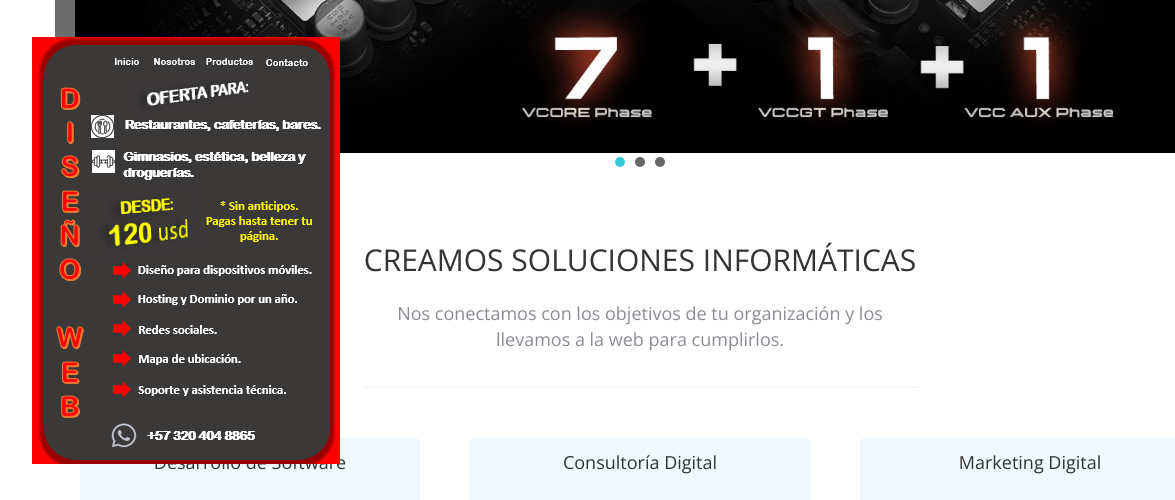
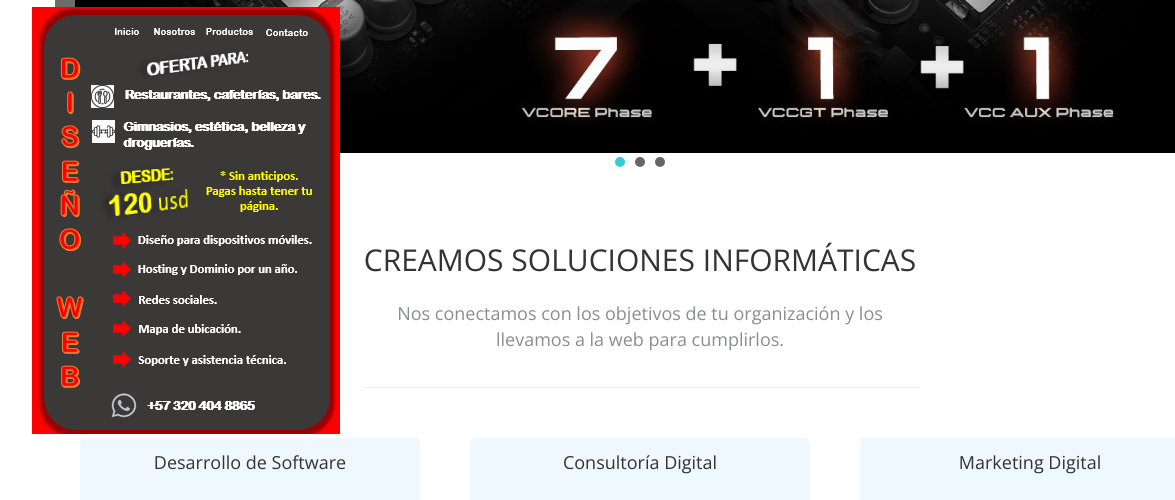
Before and after one commit to alfonsoluisc/ProWebMax, a plain HTML site: page index.html in a window 1280 px wide. Shown: the part 425-925 px from the top of the page, 0-1175 px from the left. Drawn offline with nearby package versions, Linux system fonts and the light colour scheme.

Commit message:
cambié padding-top por 3ra vez

```diff
--- a/index.html
+++ b/index.html
@@ -121,7 +121,7 @@
 <!-- inicio anuncio flotante antes de body-->
 <div id='anuncio'>
   <a href='Javascript:void' onClick='closebar(); return false'><img align='right' border='0' src='https://blogger.googleusercontent.com/img/b/R29vZ2xl/AVvXsEi5rm-QI1d5oAYDupaZoKAPiwkxdScePYtr5h7d6-DwFAP8UtJiifBNY6apK6tOHWvb_okSewThup6gH_jvQurBlwBRiL9vPRL2771GwAX1Uif_pMrn6wlgvZ-J1MGyMrg4M_9ssgEGxUY/s200/icono-cerrar.png' style="padding-top: 115px;"/></a><br />
-  <a href='#'><img src='img/publicidad_marzo2.png' style="padding-top: 40px ;"/></a>
+  <a href='#'><img src='img/publicidad_marzo2.png' style="padding-top: 10px ;"/></a>
   </div>
 <!-- fin anuncio flotante antes de body-->
 
```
---------------
### DIRECTIONS
All lines above in which the word "flotante" occurs should be identified and copied.

### EXERCISE SOLUTION
 <!-- inicio anuncio flotante antes de body-->
 <!-- fin anuncio flotante antes de body-->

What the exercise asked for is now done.